Study material:
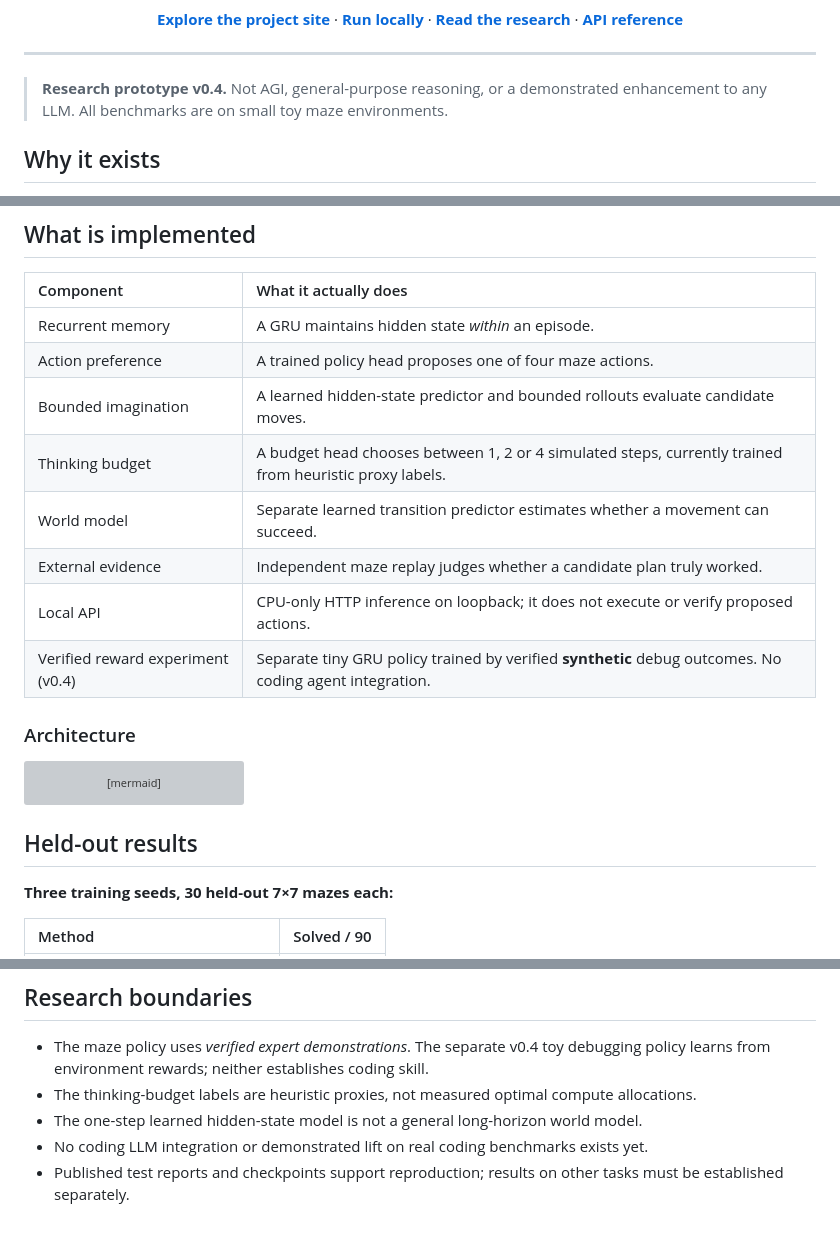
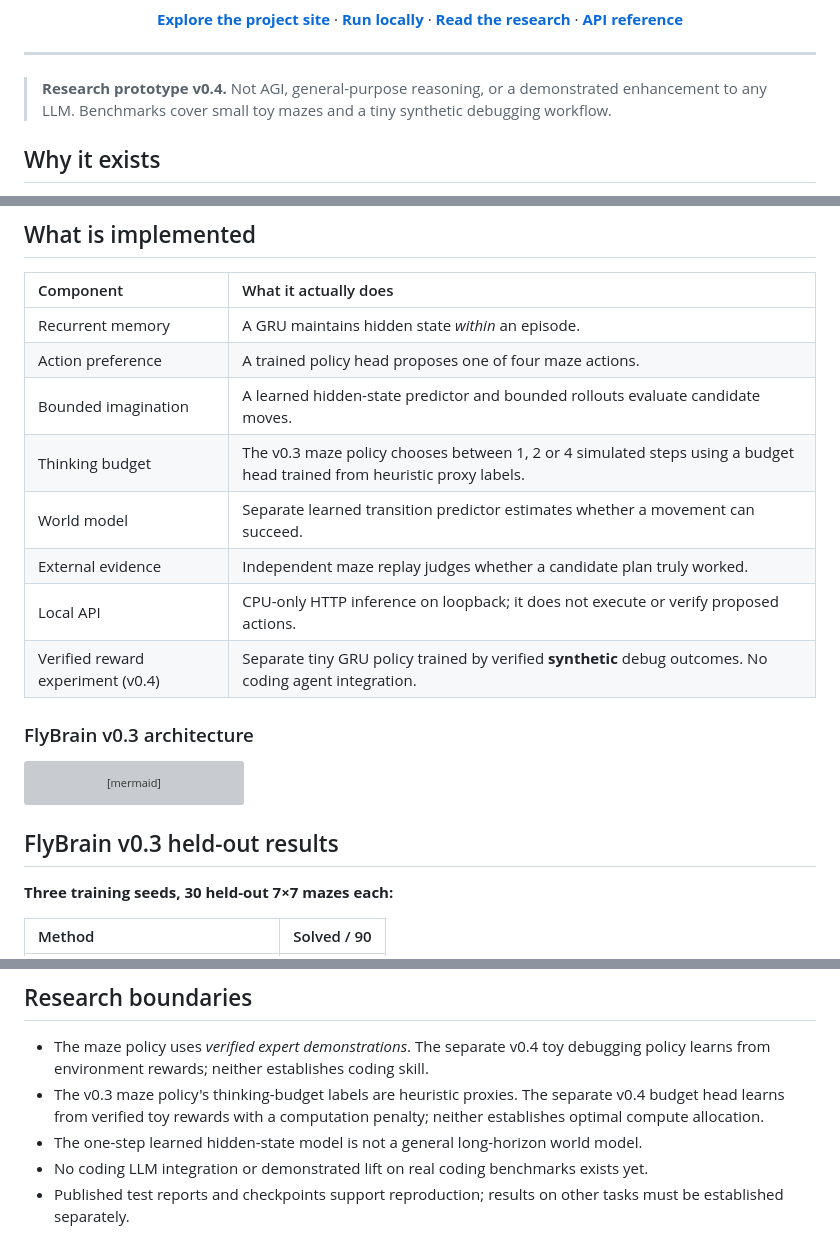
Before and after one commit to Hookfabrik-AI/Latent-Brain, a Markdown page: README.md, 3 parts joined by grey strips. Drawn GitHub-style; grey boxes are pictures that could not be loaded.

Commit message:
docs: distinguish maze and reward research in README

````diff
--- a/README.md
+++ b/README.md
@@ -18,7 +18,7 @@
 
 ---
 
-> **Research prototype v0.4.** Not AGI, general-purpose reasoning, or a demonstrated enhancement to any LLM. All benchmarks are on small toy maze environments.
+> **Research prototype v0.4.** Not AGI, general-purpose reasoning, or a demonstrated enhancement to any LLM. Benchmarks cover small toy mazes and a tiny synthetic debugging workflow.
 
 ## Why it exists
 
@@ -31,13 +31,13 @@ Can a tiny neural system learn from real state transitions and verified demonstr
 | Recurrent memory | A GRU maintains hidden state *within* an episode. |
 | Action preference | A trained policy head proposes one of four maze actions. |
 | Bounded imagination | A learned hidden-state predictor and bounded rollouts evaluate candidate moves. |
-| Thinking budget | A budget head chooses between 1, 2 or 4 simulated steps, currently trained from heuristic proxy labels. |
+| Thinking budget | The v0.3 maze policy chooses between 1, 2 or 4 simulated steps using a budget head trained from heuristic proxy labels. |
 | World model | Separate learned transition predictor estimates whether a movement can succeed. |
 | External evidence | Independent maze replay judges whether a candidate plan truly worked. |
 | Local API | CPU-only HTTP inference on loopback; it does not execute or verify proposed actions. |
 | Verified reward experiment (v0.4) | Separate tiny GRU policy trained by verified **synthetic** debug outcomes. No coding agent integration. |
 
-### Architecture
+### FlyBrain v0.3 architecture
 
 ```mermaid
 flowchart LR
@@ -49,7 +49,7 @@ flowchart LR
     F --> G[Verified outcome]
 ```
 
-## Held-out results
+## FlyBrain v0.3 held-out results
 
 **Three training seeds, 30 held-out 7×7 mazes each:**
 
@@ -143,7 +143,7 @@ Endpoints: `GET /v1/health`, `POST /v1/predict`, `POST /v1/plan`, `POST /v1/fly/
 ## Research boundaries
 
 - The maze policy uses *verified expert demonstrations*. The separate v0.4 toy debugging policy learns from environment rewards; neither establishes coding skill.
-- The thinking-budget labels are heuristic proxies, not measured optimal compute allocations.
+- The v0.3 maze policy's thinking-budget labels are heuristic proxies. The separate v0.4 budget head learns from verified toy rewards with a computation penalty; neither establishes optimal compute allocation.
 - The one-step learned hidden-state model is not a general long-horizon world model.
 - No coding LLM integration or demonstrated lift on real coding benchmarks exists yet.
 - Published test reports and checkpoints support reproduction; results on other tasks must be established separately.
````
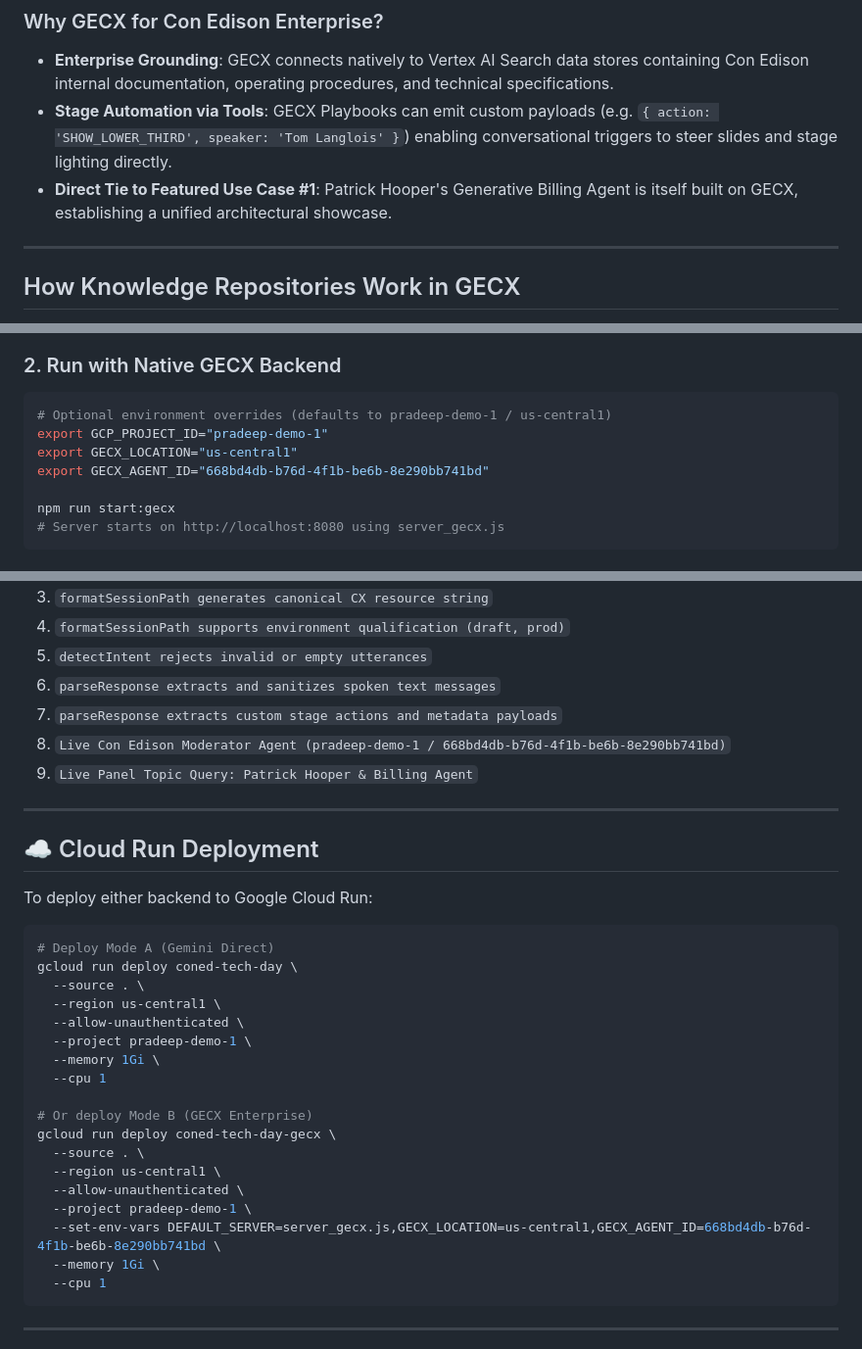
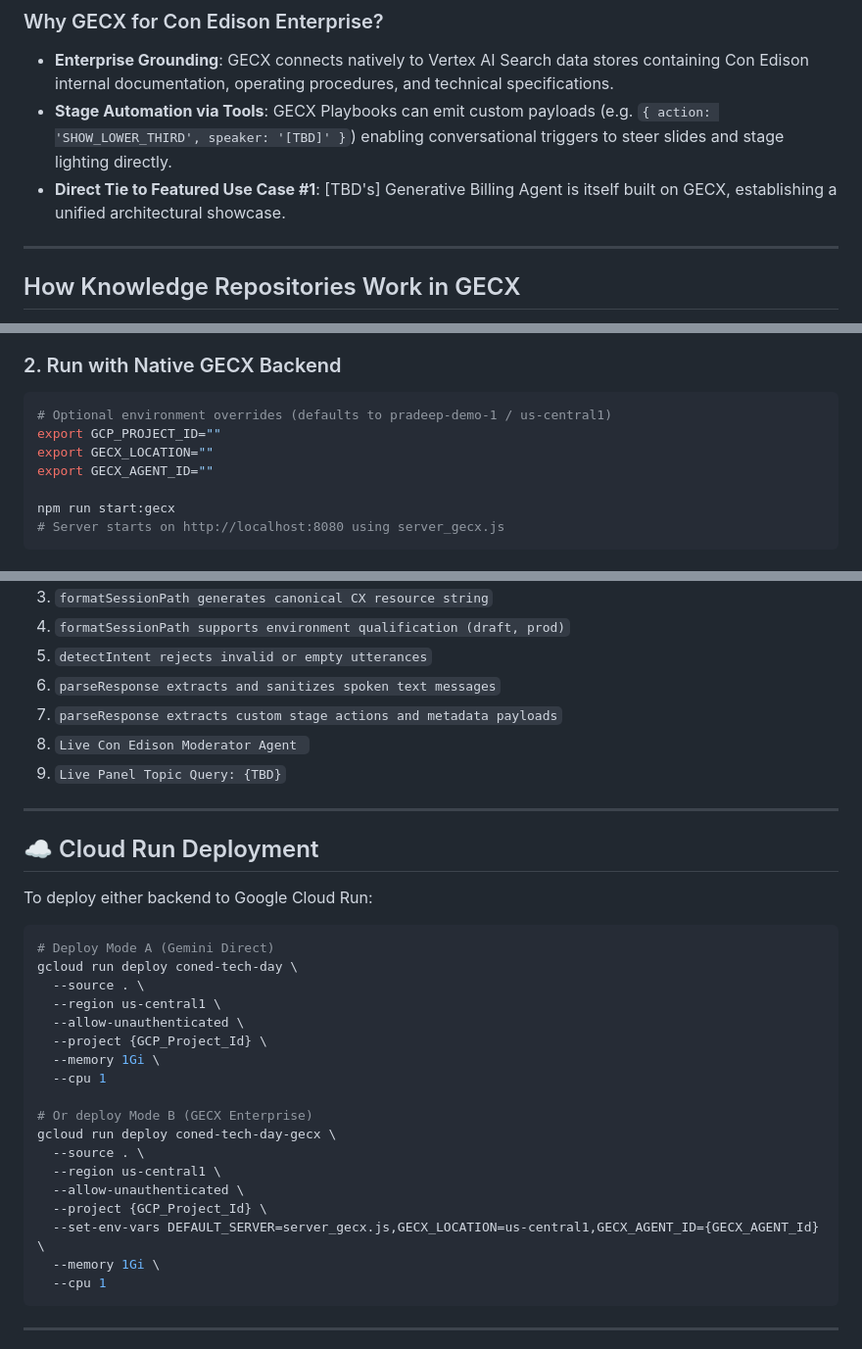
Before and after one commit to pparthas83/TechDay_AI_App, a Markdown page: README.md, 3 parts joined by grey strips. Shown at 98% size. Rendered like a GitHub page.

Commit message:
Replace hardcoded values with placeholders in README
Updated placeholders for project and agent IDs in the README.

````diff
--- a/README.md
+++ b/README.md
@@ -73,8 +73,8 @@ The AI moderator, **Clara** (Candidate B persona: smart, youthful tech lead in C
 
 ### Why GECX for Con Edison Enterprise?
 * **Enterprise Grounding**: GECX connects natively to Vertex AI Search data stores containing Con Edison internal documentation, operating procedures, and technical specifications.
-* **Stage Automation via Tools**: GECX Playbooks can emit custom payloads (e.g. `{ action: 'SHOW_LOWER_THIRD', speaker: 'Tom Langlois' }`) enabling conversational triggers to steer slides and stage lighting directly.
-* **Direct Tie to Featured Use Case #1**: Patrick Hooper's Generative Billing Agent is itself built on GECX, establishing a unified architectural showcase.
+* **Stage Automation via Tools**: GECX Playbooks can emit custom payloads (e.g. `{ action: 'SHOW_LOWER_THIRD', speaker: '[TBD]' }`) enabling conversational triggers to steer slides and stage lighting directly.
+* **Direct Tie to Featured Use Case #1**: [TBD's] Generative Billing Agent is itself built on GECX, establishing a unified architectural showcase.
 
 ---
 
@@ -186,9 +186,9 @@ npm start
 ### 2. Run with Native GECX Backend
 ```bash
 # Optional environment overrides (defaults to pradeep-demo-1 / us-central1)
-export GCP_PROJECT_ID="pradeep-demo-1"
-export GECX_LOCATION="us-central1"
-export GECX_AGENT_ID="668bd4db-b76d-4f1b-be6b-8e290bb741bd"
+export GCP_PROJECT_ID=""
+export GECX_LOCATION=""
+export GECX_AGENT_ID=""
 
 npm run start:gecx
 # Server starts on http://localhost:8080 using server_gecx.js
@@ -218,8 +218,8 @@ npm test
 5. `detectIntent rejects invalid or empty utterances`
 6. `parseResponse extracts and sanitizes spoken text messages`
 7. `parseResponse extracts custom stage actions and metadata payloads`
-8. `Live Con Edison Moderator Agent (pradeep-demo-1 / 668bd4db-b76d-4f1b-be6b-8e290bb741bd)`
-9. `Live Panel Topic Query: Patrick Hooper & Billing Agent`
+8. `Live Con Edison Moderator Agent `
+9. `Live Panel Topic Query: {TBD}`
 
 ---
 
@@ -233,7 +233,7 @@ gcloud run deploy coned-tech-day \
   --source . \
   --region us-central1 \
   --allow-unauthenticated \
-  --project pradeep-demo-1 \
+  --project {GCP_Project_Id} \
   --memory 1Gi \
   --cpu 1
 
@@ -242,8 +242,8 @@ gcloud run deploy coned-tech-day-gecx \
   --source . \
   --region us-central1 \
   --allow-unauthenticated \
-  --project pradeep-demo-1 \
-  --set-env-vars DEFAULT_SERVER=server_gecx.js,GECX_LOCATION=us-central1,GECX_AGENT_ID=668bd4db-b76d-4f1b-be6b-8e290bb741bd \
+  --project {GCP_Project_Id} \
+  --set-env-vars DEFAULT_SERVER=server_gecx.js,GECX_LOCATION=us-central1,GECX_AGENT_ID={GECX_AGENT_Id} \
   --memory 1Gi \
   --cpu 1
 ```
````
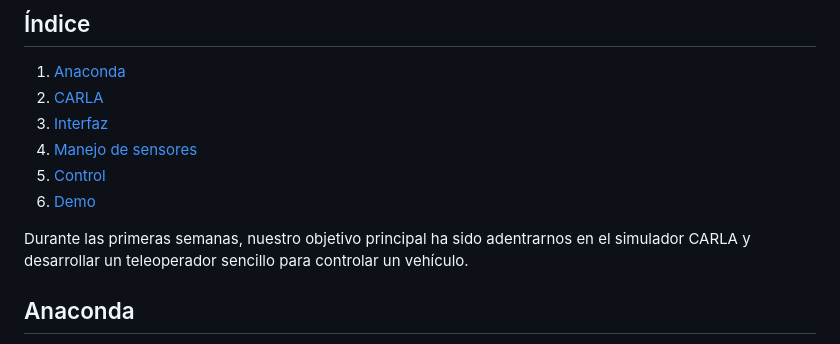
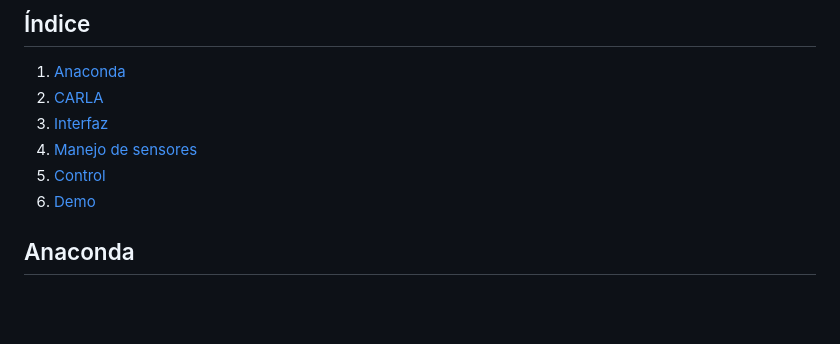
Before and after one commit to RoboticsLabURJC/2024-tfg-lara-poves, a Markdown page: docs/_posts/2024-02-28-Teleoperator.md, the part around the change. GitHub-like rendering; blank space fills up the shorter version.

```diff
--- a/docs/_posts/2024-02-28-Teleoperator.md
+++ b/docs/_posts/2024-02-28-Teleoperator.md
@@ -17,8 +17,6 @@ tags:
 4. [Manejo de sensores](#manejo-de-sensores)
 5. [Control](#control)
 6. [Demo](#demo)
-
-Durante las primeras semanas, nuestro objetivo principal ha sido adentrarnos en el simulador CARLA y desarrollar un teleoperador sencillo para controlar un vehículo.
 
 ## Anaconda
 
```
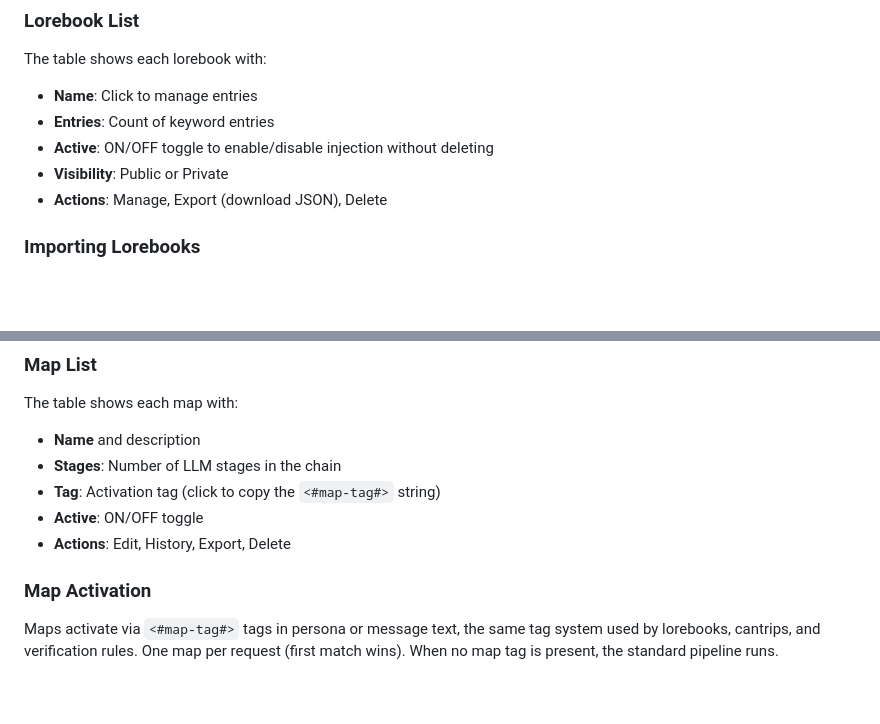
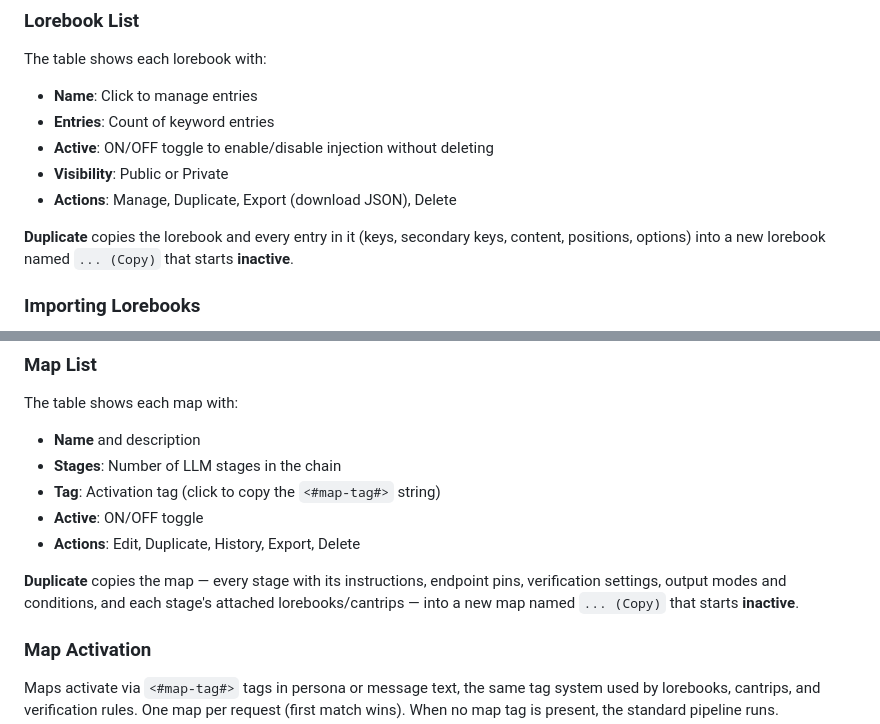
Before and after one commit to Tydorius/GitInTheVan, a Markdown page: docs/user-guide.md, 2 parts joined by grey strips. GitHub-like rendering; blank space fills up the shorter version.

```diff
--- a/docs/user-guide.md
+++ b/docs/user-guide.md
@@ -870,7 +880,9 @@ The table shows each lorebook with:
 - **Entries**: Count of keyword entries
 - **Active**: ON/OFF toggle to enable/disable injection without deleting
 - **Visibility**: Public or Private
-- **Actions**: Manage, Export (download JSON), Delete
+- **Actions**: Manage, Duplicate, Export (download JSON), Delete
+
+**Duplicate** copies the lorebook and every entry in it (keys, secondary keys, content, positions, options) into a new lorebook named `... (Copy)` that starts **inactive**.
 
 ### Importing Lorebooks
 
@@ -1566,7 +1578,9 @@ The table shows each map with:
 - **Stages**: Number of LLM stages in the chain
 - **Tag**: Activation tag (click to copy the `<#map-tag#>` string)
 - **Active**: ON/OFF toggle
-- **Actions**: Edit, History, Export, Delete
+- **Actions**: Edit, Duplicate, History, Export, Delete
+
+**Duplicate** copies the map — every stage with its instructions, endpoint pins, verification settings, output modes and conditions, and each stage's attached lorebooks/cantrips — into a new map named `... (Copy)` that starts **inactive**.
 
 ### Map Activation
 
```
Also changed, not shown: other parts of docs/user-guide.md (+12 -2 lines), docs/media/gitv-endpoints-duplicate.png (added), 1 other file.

What to do: Pick every line containing the word "Billing" out of the material, and copy those lines.

Task answer:
-* **Direct Tie to Featured Use Case #1**: Patrick Hooper's Generative Billing Agent is itself built on GECX, establishing a unified architectural showcase.
+* **Direct Tie to Featured Use Case #1**: [TBD's] Generative Billing Agent is itself built on GECX, establishing a unified architectural showcase.
-9. `Live Panel Topic Query: Patrick Hooper & Billing Agent`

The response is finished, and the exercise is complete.